What needs to be done: Search the lines of the records for the word "demoMotorHyper", and copy every line that has it.

=== Section Start ===

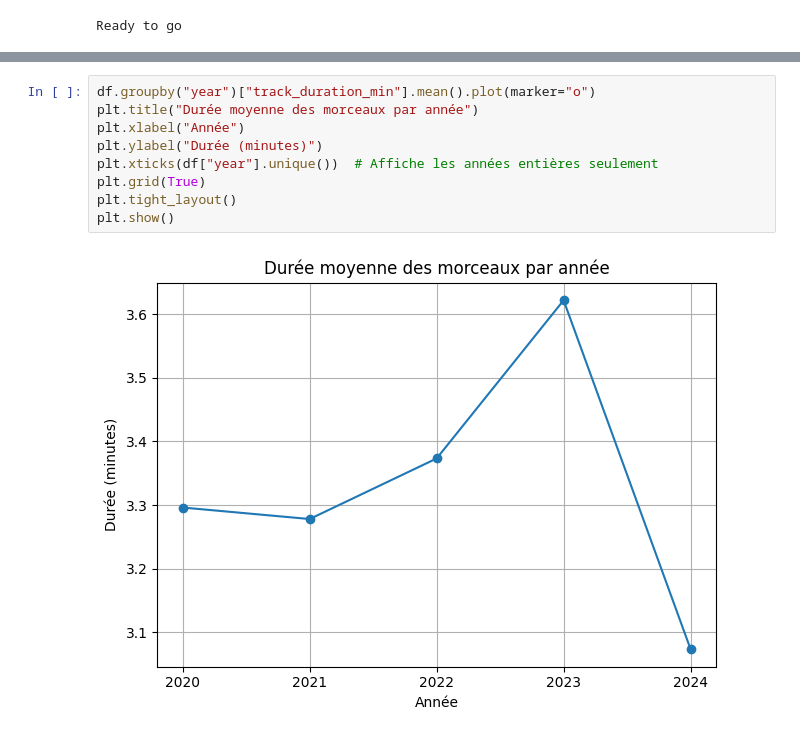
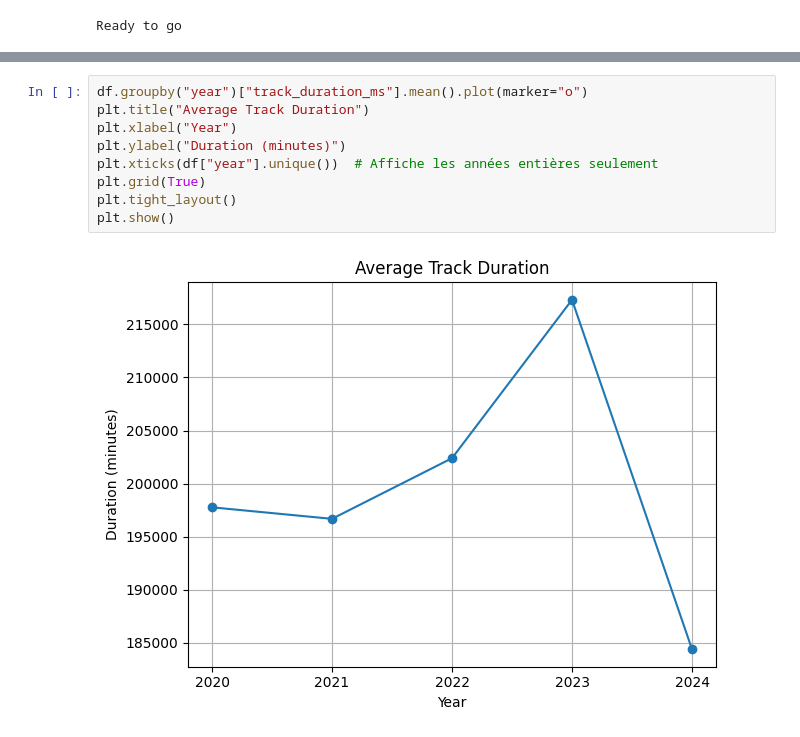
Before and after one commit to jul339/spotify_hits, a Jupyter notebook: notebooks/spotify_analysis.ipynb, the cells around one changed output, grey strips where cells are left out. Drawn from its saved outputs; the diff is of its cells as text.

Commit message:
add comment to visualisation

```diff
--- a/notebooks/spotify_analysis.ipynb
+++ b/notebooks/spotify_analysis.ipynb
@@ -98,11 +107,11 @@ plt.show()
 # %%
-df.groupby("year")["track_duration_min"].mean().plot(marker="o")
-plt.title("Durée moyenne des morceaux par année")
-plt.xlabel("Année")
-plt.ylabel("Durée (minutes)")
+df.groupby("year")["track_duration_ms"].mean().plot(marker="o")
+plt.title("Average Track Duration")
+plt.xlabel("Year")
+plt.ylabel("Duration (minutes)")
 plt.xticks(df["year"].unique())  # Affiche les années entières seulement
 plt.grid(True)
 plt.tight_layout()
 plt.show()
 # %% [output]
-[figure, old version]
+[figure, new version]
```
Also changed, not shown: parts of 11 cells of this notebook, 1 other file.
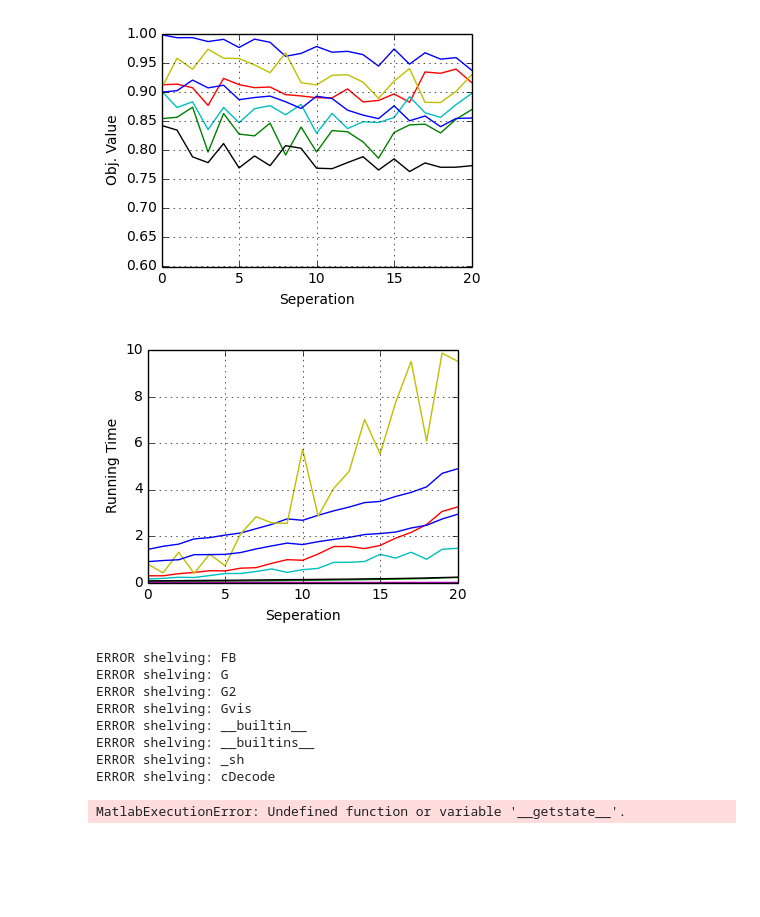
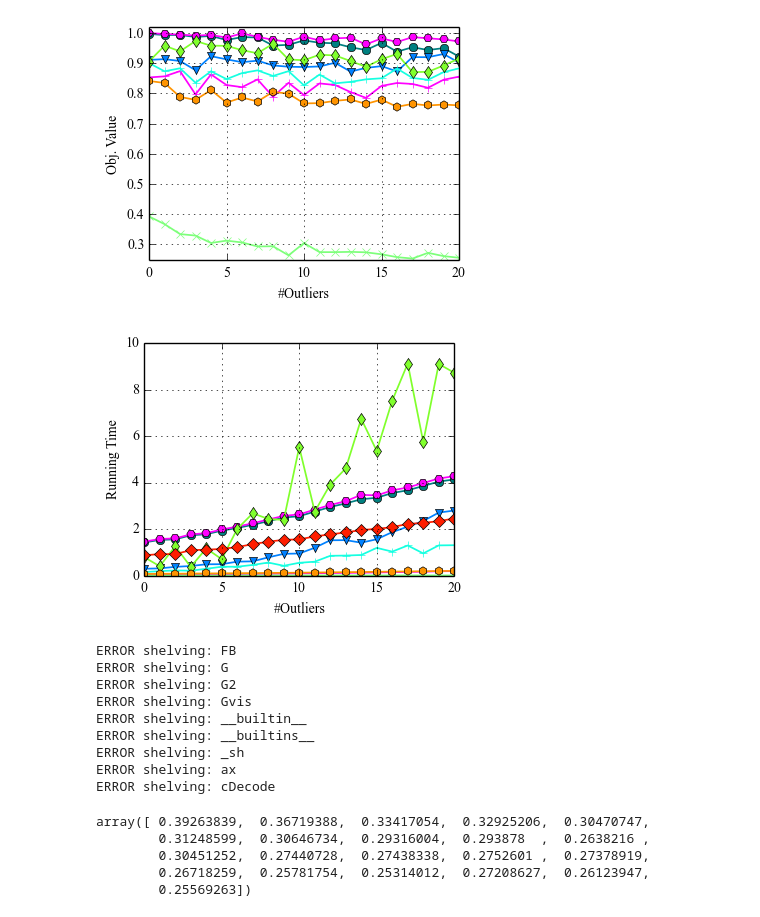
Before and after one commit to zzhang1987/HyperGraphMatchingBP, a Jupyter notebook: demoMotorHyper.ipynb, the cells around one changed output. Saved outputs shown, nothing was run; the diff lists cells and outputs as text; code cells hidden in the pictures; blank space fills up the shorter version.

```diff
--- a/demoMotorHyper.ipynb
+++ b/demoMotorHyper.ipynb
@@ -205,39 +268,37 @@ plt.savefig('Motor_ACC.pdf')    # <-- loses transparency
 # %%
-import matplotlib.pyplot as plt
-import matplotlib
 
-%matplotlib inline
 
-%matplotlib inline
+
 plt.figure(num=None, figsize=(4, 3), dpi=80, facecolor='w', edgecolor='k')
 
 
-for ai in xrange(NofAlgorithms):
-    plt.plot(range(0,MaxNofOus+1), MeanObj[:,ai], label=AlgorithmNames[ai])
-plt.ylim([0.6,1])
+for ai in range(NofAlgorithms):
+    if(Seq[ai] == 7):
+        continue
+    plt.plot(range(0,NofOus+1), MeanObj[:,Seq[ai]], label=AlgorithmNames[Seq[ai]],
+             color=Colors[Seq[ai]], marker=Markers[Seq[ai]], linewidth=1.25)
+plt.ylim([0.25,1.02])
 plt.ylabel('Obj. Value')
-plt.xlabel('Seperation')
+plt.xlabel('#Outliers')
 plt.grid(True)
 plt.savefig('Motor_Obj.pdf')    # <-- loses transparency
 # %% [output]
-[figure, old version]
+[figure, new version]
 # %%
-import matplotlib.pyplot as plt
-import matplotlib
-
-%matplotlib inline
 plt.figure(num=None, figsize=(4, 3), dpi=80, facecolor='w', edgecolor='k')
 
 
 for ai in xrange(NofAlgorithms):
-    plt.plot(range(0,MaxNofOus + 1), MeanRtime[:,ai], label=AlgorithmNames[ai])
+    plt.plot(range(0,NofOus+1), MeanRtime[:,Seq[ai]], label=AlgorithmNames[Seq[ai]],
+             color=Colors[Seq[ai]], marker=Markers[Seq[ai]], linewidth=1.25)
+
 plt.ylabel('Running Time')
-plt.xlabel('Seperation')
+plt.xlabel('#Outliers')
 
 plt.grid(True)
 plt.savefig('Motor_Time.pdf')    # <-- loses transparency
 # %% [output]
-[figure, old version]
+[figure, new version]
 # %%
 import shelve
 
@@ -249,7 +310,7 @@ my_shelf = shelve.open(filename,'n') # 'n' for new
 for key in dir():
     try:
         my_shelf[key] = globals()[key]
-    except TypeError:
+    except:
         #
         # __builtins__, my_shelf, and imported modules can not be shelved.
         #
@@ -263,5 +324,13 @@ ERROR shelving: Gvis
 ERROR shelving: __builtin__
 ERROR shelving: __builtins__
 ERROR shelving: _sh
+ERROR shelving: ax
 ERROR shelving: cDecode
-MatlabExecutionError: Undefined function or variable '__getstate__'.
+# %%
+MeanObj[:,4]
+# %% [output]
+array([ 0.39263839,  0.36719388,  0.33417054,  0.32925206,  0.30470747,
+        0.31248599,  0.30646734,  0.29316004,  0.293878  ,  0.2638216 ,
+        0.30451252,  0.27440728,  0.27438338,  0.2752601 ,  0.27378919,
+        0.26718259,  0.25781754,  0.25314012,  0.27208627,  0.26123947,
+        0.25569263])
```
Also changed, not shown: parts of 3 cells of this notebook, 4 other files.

=== Section End ===

Written answer:
Before and after one commit to zzhang1987/HyperGraphMatchingBP, a Jupyter notebook: demoMotorHyper.ipynb, the cells around one changed output. Saved outputs shown, nothing was run; the diff lists cells and outputs as text; code cells hidden in the pictures; blank space fills up the shorter version.
--- a/demoMotorHyper.ipynb
+++ b/demoMotorHyper.ipynb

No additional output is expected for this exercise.